# Spivak Calculus 3rd. Edition Chapter 1 Problem 12 (i) and (ii) Proofs Critique

Here are my "proofs" for Spivak's Calculus Chapter 1 Problem 12. I am new to this level of rigour and I am attempting to intimate myself with more advanced topics of mathematics to prepare for next year. I apologize in advance, as these so-called "proofs" are not likely to be nearly as rigorous as they should be. Any assistance on how to write the proofs better or any critiques on faulty logic would be greatly appreciated.

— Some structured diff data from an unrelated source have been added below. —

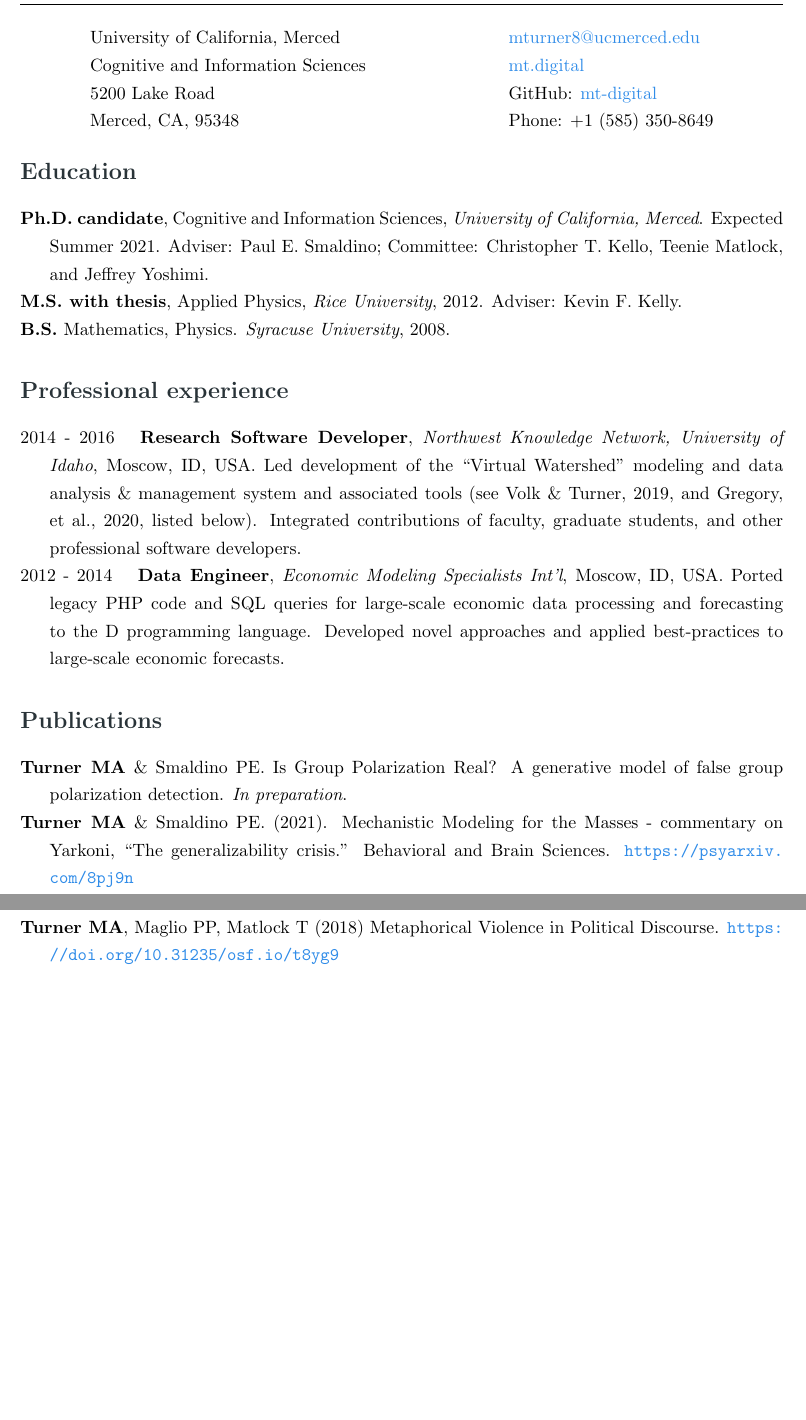
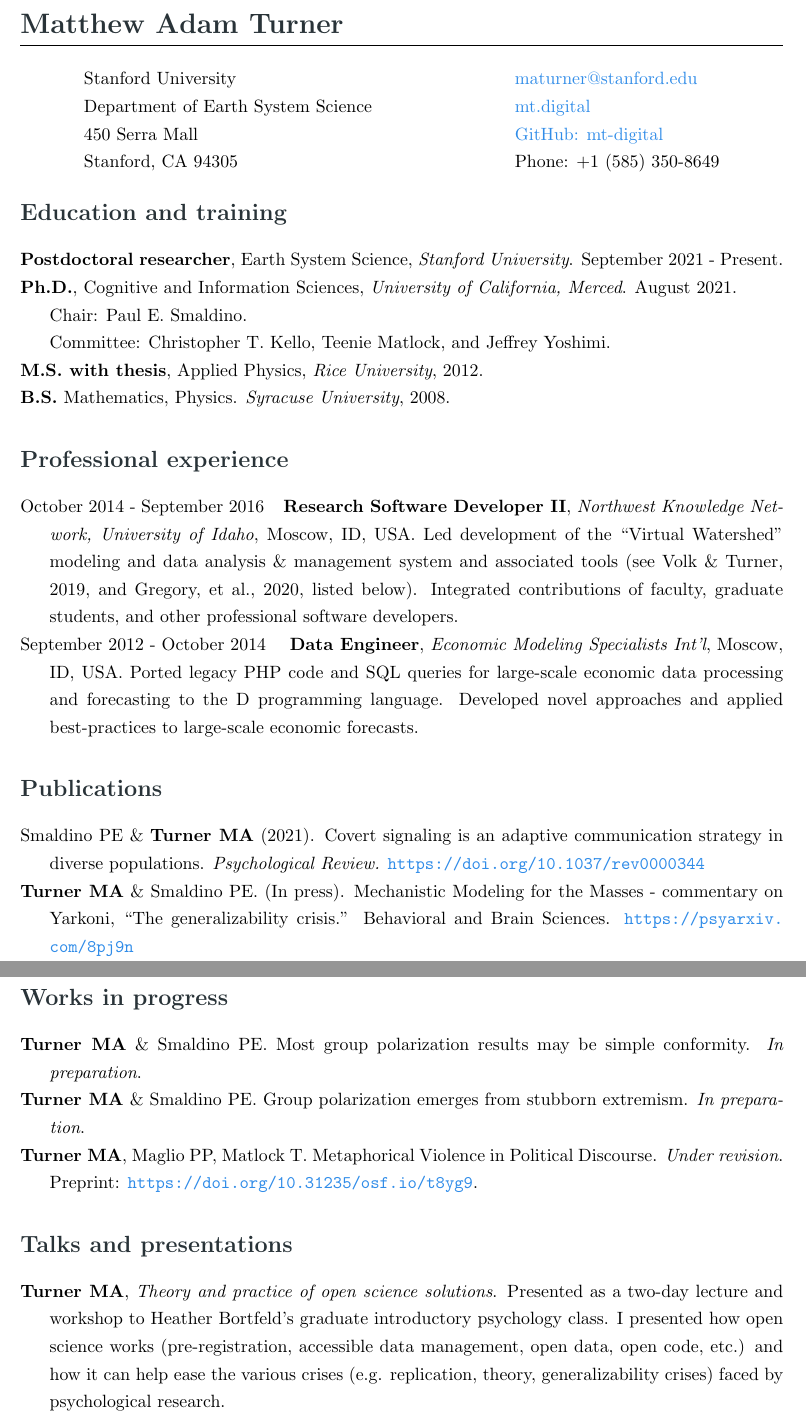
Before and after one commit to mt-digital/CV, a LaTeX CV (turner_cv.tex): two parts of pages 1 and 5 of 5 before the commit and two parts of pages 1 and 3 of 5 after it, joined at a grey line, cut at the place of the change, the shorter picture padded with empty space. Compiled offline with pdfLaTeX.

Commit message:
updates from early 2022

```diff
--- a/turner_cv.tex
+++ b/turner_cv.tex
@@ -49,10 +49,10 @@
 
 \begin{center}
 \begin{tabular}{l l}
- University of California, Merced & \hspace{1in} \href{mailto:mturner8@ucmerced.edu}{mturner8@ucmerced.edu} \\
- Cognitive and Information Sciences    & \hspace{1in}  \href{http://mt.digital}{mt.digital}   \\
-  5200 Lake Road             & \hspace{1in} GitHub: \href{https://github.com/mt-digital}{mt-digital}  \\
- Merced, CA, 95348 & \hspace{1in} Phone: +1 (585) 350-8649 \\
+ Stanford University & \hspace{1in} \href{mailto:maturner@stanford.edu}{maturner@stanford.edu} \\
+ Department of Earth System Science    & \hspace{1in}  \href{https://mt.digital}{mt.digital}   \\
+ 450 Serra Mall  & \hspace{1in}  \href{https://github.com/mt-digital}{GitHub: mt-digital}\\
+ Stanford, CA 94305 & \hspace{1in} Phone: +1 (585) 350-8649 \\
 \end{tabular}
 \end{center}
 
@@ -60,17 +60,17 @@
 
 %%%%%%%%%%%%%%%%% MAIN BODY %%%%%%%%%%%%%%%%%%%%%%%%%%%
 % The main body is contained in a tabular environment. To move sections onto the next page, simply end the tabular environment and begin a new tabular environment.
-\section*{\textcolor{gunmetal}{Education}}
+\section*{\textcolor{gunmetal}{Education and training}}
 
 % \begin{minipage}{0.9\textwidth}
   \begin{hangparas}{0.25in}{1}
+    \textbf{Postdoctoral researcher}, Earth System Science, \emph{Stanford University}. September 2021 - Present.
 
-    \textbf{Ph.D. candidate}, Cognitive and Information
-      Sciences, \emph{University of California, Merced}. Expected Summer 2021. Adviser: Paul E. Smaldino; Committee:
+    \textbf{Ph.D.}, Cognitive and Information
+      Sciences, \emph{University of California, Merced}. August 2021. \\ Chair: Paul E. Smaldino. \\ Committee:
     Christopher T. Kello, Teenie Matlock, and Jeffrey Yoshimi.
 
-    \textbf{M.S. with thesis}, Applied Physics, \emph{Rice University}, 2012. Adviser:
-      Kevin F. Kelly.
+    \textbf{M.S. with thesis}, Applied Physics, \emph{Rice University}, 2012.
 
     \textbf{B.S.} Mathematics, Physics. \emph{Syracuse University}, 2008.
   \end{hangparas}
@@ -82,14 +82,14 @@
 
 % \begin{minipage}{0.9\textwidth}
   \begin{hangparas}{0.25in}{1}
-    2014 - 2016 \hspace{-0.555em} \quad\textbf{Research Software Developer},
+    October 2014 - September 2016 \hspace{-0.555em} \quad\textbf{Research Software Developer II},
         \emph{Northwest Knowledge Network, University of Idaho}, Moscow, ID, USA. Led development of the ``Virtual Watershed'' modeling and data analysis \&
         management system and associated tools (see Volk \& Turner, 2019, and
         Gregory, et al., 2020, listed below).
         Integrated contributions of faculty, graduate students,
         and other professional software developers.
 
-      2012 - 2014 \quad \textbf{Data Engineer},
+      September 2012 - October 2014 \quad \textbf{Data Engineer},
       \emph{Economic Modeling Specialists Int'l}, Moscow, ID, USA.
       Ported legacy PHP code and SQL queries for large-scale
       economic data processing
@@ -114,9 +114,8 @@
 
 % \begin{minipage}{0.9\textwidth}
 \begin{hangparas}{0.25in}{1}
-  \textbf{Turner MA} \& Smaldino PE. Is Group Polarization Real? A generative model of false group polarization detection.
-  \emph{In preparation}.
+  Smaldino PE \& \textbf{Turner MA} (2021). Covert signaling is an adaptive communication strategy in diverse populations. \emph{Psychological Review.} \url{https://doi.org/10.1037/rev0000344}
 
-  \textbf{Turner MA} \& Smaldino PE. (2021). Mechanistic Modeling for the Masses -
+  \textbf{Turner MA} \& Smaldino PE. (In press). Mechanistic Modeling for the Masses -
   commentary on Yarkoni, ``The generalizability crisis.''
   Behavioral and Brain Sciences. \url{https://psyarxiv.com/8pj9n}
@@ -169,10 +166,29 @@
 \noindent
 % {\Large Presentations} \\
 
-\section*{\textcolor{gunmetal}{Presentations}}
+\noindent
+\section*{\textcolor{gunmetal}{Works in progress}}
+\begin{hangparas}{0.25in}{1}
+
+  \textbf{Turner MA} \& Smaldino PE. Most group polarization results may be
+  simple conformity.
+  \emph{In preparation}.
+
+  \textbf{Turner MA} \& Smaldino PE. Group polarization emerges from stubborn extremism.
+  \emph{In preparation}.
+
+  \textbf{Turner MA}, Maglio PP, Matlock T. Metaphorical Violence in Political Discourse.
+  \emph{Under revision}. Preprint: \url{https://doi.org/10.31235/osf.io/t8yg9}.
+
+\end{hangparas}
+
+\noindent
+\section*{\textcolor{gunmetal}{Talks and presentations}}
 
 % \begin{minipage}{0.9\textwidth}
   \begin{hangparas}{0.25in}{1}
+    \textbf{Turner MA}, \emph{Theory and practice of open science solutions}. Presented as a two-day lecture and workshop to Heather Bortfeld's graduate introductory psychology class. I presented how open science works (pre-registration, accessible data management, open data, open code, etc.) and how it can help ease the various crises (e.g. replication, theory, generalizability crises) faced by psychological research.
+
     \textbf{Turner MA}, (2021, February) Statistical Models of Group Polarization: Putting Theory into Practice. Society for Personality and Social Psychology. Poster. Online.
 
     \textbf{Turner MA}, (2021, January) Social structure from repeated social interaction. Philosophy of Science Association. Poster. Online.
@@ -246,4 +262,3 @@ Kello C, \textbf{Turner MA}, Alviar C, (2019, August) A Statistical Model of Hie
 \section*{\textcolor{gunmetal}{Preprints}}
 \begin{hangparas}{0.25in}{1}
 
-  \textbf{Turner MA}, Maglio PP, Matlock T (2018) Metaphorical Violence in Political Discourse. \url{https://doi.org/10.31235/osf.io/t8yg9}
```
Also changed, not shown: turner_cv.tex (21 more changed lines).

12) i) Prove that |xy|=|x|$\cdot$|y|

My proof is:

$x,y\in\mathbb{R} \therefore$ $|x|>0$ and $|y|>0$ $\therefore$ $|x|\cdot|y|>0$

${(|xy|)}^2 = (xy)^2 = x^2y^2 = {|x|}^2{|y|}^2 = (|x|\cdot|y|)^2$

Therefore, because $|x|\cdot|y|>0$, $\;$ $|xy|=|x|\cdot|y|$

12) ii) Prove that $\left|\frac{1}{x}\right|=\frac{1}{\left|x\right|}$

My proof is:

$\left|\frac{1}{x}\right|=|1|\cdot\left|x^{-1}\right|$, therefore by (i), $|1\cdot(x^{-1})|= |1|\cdot|x^{-1}|$

$1>0$, therefore $|1|=1$ and $|1|\cdot|x^{-1}|=\frac{1}{|x|}$, which is what we wish to prove.

• I think you should post each item in a question of its own. Most people won't read such a long question. Do not post a lot of questions in a row, though. – fonini Apr 26 '16 at 18:06
• If z is non-real, $|z|^2 \neq z^2$ – Evariste Apr 28 '16 at 13:14
• Thank you for your input! I wasn't thinking about clarifying that. However; this is the first chapter and complex numbers have not yet been introduced. I shall edit this. – Greyson Cox Apr 28 '16 at 13:17
• I think your proof for $i$ is fine, but it really depends exactly on what you are 'allowed' to use. I'm not sure what Spivak intends. Your argument for $ii$ is not correct. See the answer posted below. – jdods Apr 29 '16 at 14:36

At this point, I'm not sure you've established that $a^2=b^2$ implies that $a=\pm b$. Spivak's intent is that you work with the absolute value definition in terms of cases. So, for the first problem, break it down to the cases where $x$ and $y$ are positive, zero, or negative. It's not quite as tedious as it seems.
For the second, recall that for $a\ne 0$, $1/a$ is defined to be the unique number whose product with $a$ is $1$. So you only need to show that $|1/x|\cdot |x| = 1$; again it takes two cases.
• Also, looking back I realized we have established that $a^2=b^2$ implies $a=\pm{b}$ in problem 6 (d) of the 3rd. Edition. – Greyson Cox May 2 '16 at 14:23